And in this spellbinding Cinderella there’s a wealth of marvellous music, spectacular sets and costumes and, more than enough laughter to drive away any cares you might have.
As for magic being real, wait till you see the carriage taking Cinders to the ball. Just wow.
Old panto hands will have noticed new faces… a lot of them. In fact, this year’s festive treat from HMT has a real ensemble feel to it – which means more star power to entertain you.
Louie Spence is a dazzling Dandini, in constant motion, with all the dance moves you’d expect while camping it up to 11. But he is also just playfully funny, warm and engaging, always keeping the risque on the right side of risky.
At one point, Laura Main belts out a number called Fabulous Fairy, and that’s what she is. She’s clearly having a ball playing the Fairy Godmother to her home town, with charm, infectious humour and a great voice.

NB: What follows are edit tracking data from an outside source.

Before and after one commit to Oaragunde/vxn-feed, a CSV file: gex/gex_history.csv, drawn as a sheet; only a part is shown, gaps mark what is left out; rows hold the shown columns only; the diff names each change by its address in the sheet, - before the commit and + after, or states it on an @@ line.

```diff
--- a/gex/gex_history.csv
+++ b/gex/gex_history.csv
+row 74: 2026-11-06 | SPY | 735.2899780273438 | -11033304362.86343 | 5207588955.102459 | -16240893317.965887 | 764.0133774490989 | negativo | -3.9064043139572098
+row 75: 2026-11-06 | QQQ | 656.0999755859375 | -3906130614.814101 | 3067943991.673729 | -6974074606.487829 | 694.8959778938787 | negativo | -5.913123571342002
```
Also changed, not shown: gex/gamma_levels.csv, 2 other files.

Making his debut in the daft boy role as Buttons, Paul James Corrigan wastes little time winning over the audience. Physical, funny and with a delicious silly streak, it would be surpising if he doesn’t become a much-loved fixture of HMT’s pantos.
Meanwhile Joy McAvoy and Sally Howitt work the boo-hisses as the wickedly Wicked Stepsisters.
There is, of course, still a familiar face as Alan McHugh returns to his role of dame, again writing the hilarous script and this time stepping up as director. Busy, but brilliant.
There are almost too many stand-out moments to pick out in his Cinderella… the fast and furious word play of Sushi Susie, a brilliant balloon ballet with Alan and Louie, most of the cast in a slapstick knockabout sequence that deserves the roar it receives, a rogue Alexa song sampling (making Laura corpse outrageously). So let’s not pick any of them out. Let’s just say it was all magic.
Run ends January 5.